Having played his way into the first-team frame at the Camp Nou and becoming the youngest player to score in the Champions League and to score a senior international goal for Spain, the 18-year-old forward is poised on the brink of the big time.
Fati is also beginning to catch the eye beyond the realms of football, with brands keen to associate themselves with one of the game's most promising rising stars. Indeed, the youngster has signed up to become an ambassador of Cupra, the Spanish motor company in its second year as official partners of Barcelona.
"At Cupra we strongly identify with Ansu Fati's career, a young man with humble roots who fights for his dreams and inspires new generations from Barcelona with audacity and ambition," Cupra president Wayne Griffiths said, completely naturally, in a press release. "In a short period of time, both the brand and the footballer have forged a path in the automotive and football worlds thanks to their non-conformist character and desire for constant evolution.
"Ansu wants to make a difference and help society evolve, therefore he will be part of a group of young challengers with whom Cupra aims to be the impulse of transformation in the era of electrification"
Fati visited the manufacturer's base at Martorell, Catalonia and even configured his very own Cupra Formentor, given to him as part of the sponsorship deal with the club.
However, there is one small stumbling block when it comes to Fati's burgeoning endorsement deal with Cupra: he doesn't yet hold a driving license.
Fati reached the minimum legal age for driving in Spain when he celebrated his 18th birthday on Oct. 31 last year. However, just a week later, he suffered a meniscus tear in his knee in a 5-2 win over Real Betis and the injury required surgery. He has been on the sidelines ever since and, sources have confirmed to ESPN that he has been unable to take his driving test while he recovers.
So, for the time being at least, the Barca wonderkid will have to make do with posing near his flashy new car and sitting behind the wheel without firing up the engine.
At least Fati isn't the first rising star to be too young for their own good. During his early years at Bayer Leverkusen, Kai Havertz was forced to miss a Champions League knockout game against Atletico Madrid because the 17-year-old had to sit "important exams at school" the following day.

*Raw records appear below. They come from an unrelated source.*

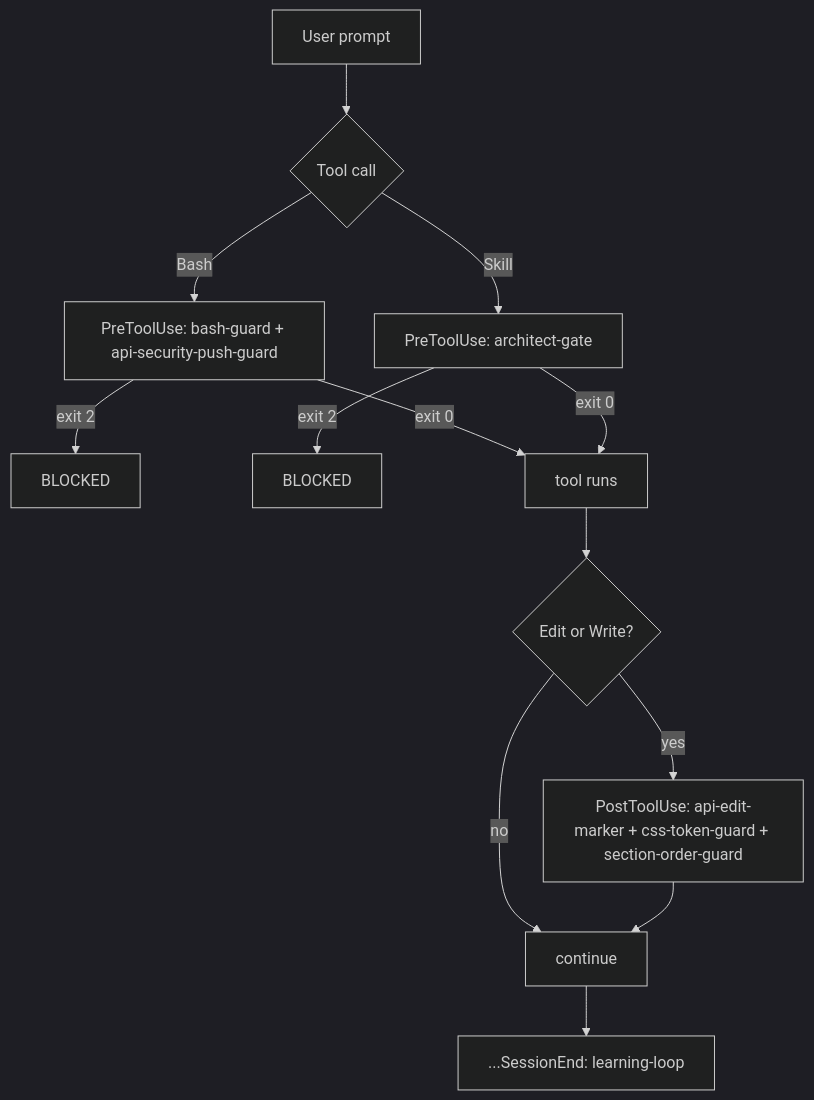
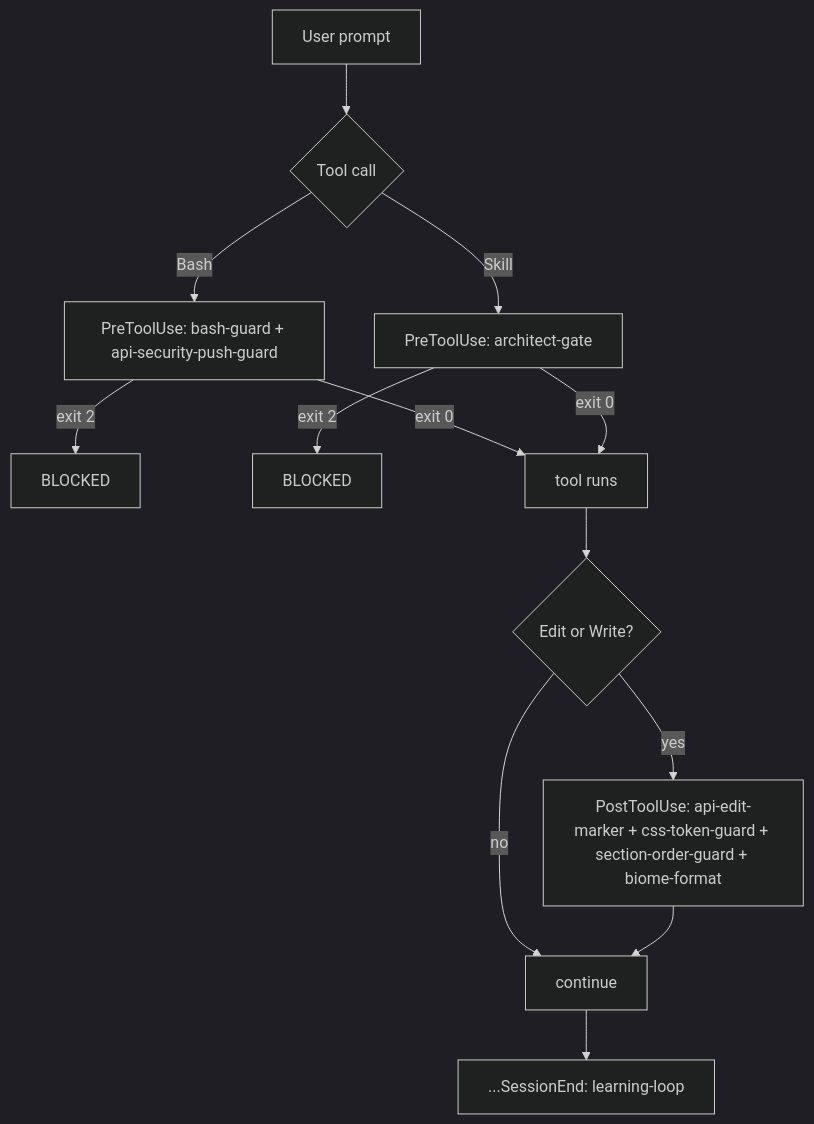
Before and after one commit to erikunha/portfolio: the first of 3 diagrams in docs/handbook/agents-skills-hooks-mcp.md, drawn with Mermaid (dark theme). The commit also changed other lines of this file and 12 other files, not shown here.

Commit message:
docs: sync ARCHITECTURE, handbook & README to current code state (#203)

````diff
--- a/docs/handbook/agents-skills-hooks-mcp.md
+++ b/docs/handbook/agents-skills-hooks-mcp.md
@@ -43,15 +45,15 @@
 ```mermaid
 flowchart TD
     prompt["User prompt"] --> tooluse{Tool call}
     tooluse -->|Bash| pre1["PreToolUse: bash-guard + api-security-push-guard"]
     tooluse -->|Skill| pre2["PreToolUse: architect-gate"]
     pre1 -->|exit 2| blocked1["BLOCKED"]
     pre2 -->|exit 2| blocked2["BLOCKED"]
     pre1 -->|exit 0| run["tool runs"]
     pre2 -->|exit 0| run
     run --> post{Edit or Write?}
-    post -->|yes| post1["PostToolUse: api-edit-marker + css-token-guard + section-order-guard"]
+    post -->|yes| post1["PostToolUse: api-edit-marker + css-token-guard + section-order-guard + biome-format"]
     post -->|no| done["continue"]
     post1 --> done
     done --> sessionend["...SessionEnd: learning-loop"]
 ```
````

In 2018, Christian Pulisic was forced to forgo the "Man of the Match" award despite playing out of his skin for Borussia Dortmund in an International Champions Cup game against Liverpool. Unfortunately for Pulisic, the game took place in the U.S., meaning that the 19-year-old star was below the local legal drinking age (21) and therefore not allowed to accept the award, which was sponsored by Heineken.
Back in the halcyon days of the Premier League, a bottle of champagne was the standard bonus presented to any player deemed to have been Man of the Match. It soon became apparent that alcohol was perhaps not an appropriate gift to bestow on players, especially as a succession of teenagers were forced to give it away.

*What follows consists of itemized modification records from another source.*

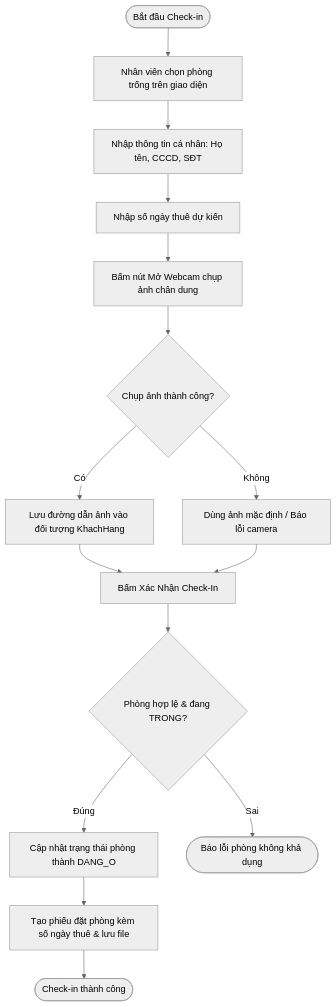
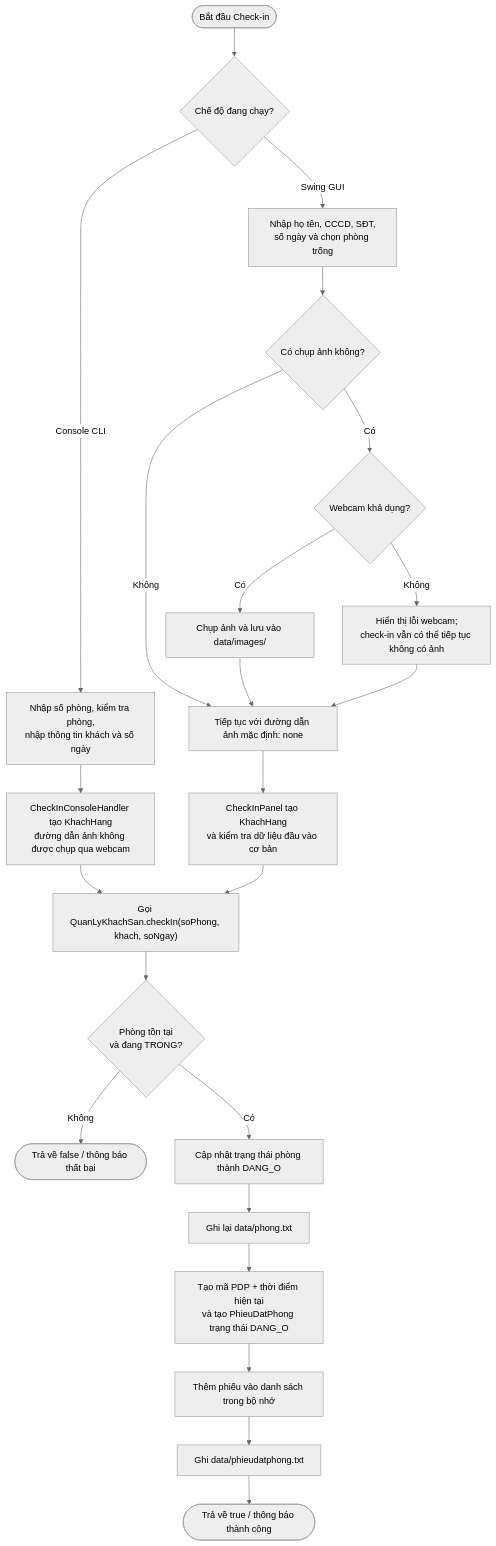
One commit to NNTTuan/HotelBookingSystem changed the diagram in docs/diagrams/activity_checkin.mmd. Above: the diagram before and after it, drawn with Mermaid (neutral theme). The commit also changed 17 other files, not shown here.

```diff
--- a/docs/diagrams/activity_checkin.mmd
+++ b/docs/diagrams/activity_checkin.mmd
@@ -1,19 +1,27 @@
 flowchart TD
-    Start([Bắt đầu Check-in]) --> Step1[Nhân viên chọn phòng trống trên giao diện]
-    Step1 --> Step2[Nhập thông tin cá nhân: Họ tên, CCCD, SĐT]
-    Step2 --> Step3[Nhập số ngày thuê dự kiến]
-    Step3 --> Step4[Bấm nút Mở Webcam chụp ảnh chân dung]
+    Start([Bắt đầu Check-in]) --> Mode{Chế độ đang chạy?}
 
-    Step4 --> CheckCam{Chụp ảnh thành công?}
-    CheckCam -- Có --> Step5[Lưu đường dẫn ảnh vào đối tượng KhachHang]
-    CheckCam -- Không --> Step6[Dùng ảnh mặc định / Báo lỗi camera]
+    Mode -->|Swing GUI| GUIForm[Nhập họ tên, CCCD, SĐT,<br/>số ngày và chọn phòng trống]
+    Mode -->|Console CLI| CLIForm[Nhập số phòng, kiểm tra phòng,<br/>nhập thông tin khách và số ngày]
 
-    Step5 --> Step7[Bấm Xác Nhận Check-In]
-    Step6 --> Step7
+    GUIForm --> PhotoChoice{Có chụp ảnh không?}
+    PhotoChoice -->|Có| CameraCheck{Webcam khả dụng?}
+    PhotoChoice -->|Không| CreateGuest[Tiếp tục với đường dẫn ảnh mặc định: none]
+    CameraCheck -->|Có| Capture[Chụp ảnh và lưu vào data/images/]
+CameraCheck -->|Không| NoPhoto[Hiển thị lỗi webcam;<br/>check-in vẫn có thể tiếp tục không có ảnh]
+Capture --> CreateGuest
+NoPhoto --> CreateGuest
 
-    Step7 --> CheckValid{Phòng hợp lệ & đang TRONG?}
-    CheckValid -- Đúng --> Step8[Cập nhật trạng thái phòng thành DANG_O]
-    Step8 --> Step9[Tạo phiếu đặt phòng kèm số ngày thuê & lưu file]
-    Step9 --> Success([Check-in thành công])
+CreateGuest --> InputCheck[CheckInPanel tạo KhachHang<br/>và kiểm tra dữ liệu đầu vào cơ bản]
+CLIForm --> CLIGuest[CheckInConsoleHandler tạo KhachHang<br/>đường dẫn ảnh không được chụp qua webcam]
+CLIGuest --> CallService[" Gọi QuanLyKhachSan.checkIn(soPhong, khach, soNgay) "]
+InputCheck --> CallService
 
-    CheckValid -- Sai --> Error([Báo lỗi phòng không khả dụng])
+CallService --> RoomValid{Phòng tồn tại<br/>và đang TRONG?}
+RoomValid -->|Không| Failed([Trả về false / thông báo thất bại])
+RoomValid -->|Có| SetOccupied[Cập nhật trạng thái phòng thành DANG_O]
+SetOccupied --> SaveRoom[Ghi lại data/phong.txt]
+SaveRoom --> MakeBooking[Tạo mã PDP + thời điểm hiện tại<br/>và tạo PhieuDatPhong trạng thái DANG_O]
+MakeBooking --> AddBooking[Thêm phiếu vào danh sách trong bộ nhớ]
+AddBooking --> SaveBooking[Ghi data/phieudatphong.txt]
+SaveBooking --> Success([Trả về true / thông báo thành công])
```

Gareth Bale (17) once handed over a bottle of bubbly to senior Southampton teammate Andrew Surman (18), while Arsenal youngster Jack Wilshere (then aged just 16) gave it to his mother after putting in a stellar performance against Wigan in the League Cup in 2008.

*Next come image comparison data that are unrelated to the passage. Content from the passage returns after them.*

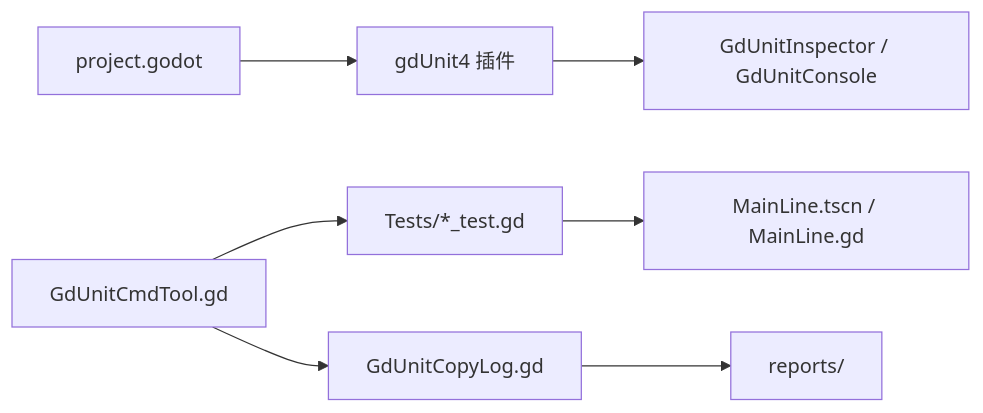
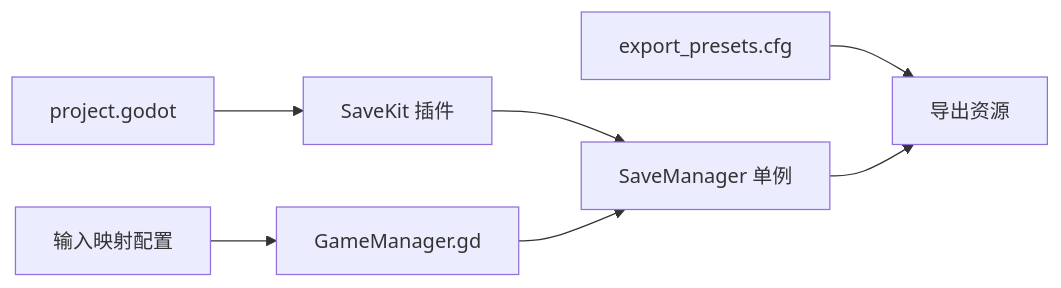
One commit to godotline/godot-line changed the fourth of 4 diagrams in .qoder/repowiki/zh/content/开发工具/开发工具.md. Above: the diagram before and after it, drawn with Mermaid. The commit also changed other lines of this file and 20 other files, not shown here.

````diff
--- a/.qoder/repowiki/zh/content/开发工具/开发工具.md
+++ b/.qoder/repowiki/zh/content/开发工具/开发工具.md
@@ -246,9 +210,9 @@
 ```mermaid
 graph LR
-P["project.godot"] --> PL["gdUnit4 插件"]
-PL --> UI["GdUnitInspector / GdUnitConsole"]
-T["Tests/*_test.gd"] --> M["MainLine.tscn / MainLine.gd"]
-CLI["GdUnitCmdTool.gd"] --> T
-CLI --> LOG["GdUnitCopyLog.gd"]
-LOG --> REP["reports/"]
+P["project.godot"] --> PL["SaveKit 插件"]
+PL --> SM["SaveManager 单例"]
+GM["GameManager.gd"] --> SM
+INPUT["输入映射配置"] --> GM
+EX["export_presets.cfg"] --> RES["导出资源"]
+SM --> RES
 ```
````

Perhaps more famously, Federico Macheda was unable to enjoy the reward for his astounding Manchester United debut in 2009, when the 17-year-old striker came off the bench to score a brilliant, vital stoppage-time winner against Aston Villa. The Italian's dramatic cameo won him Man of the Match honours, but it was Gary Neville who given the champagne after being handed it on his junior teammate's behalf.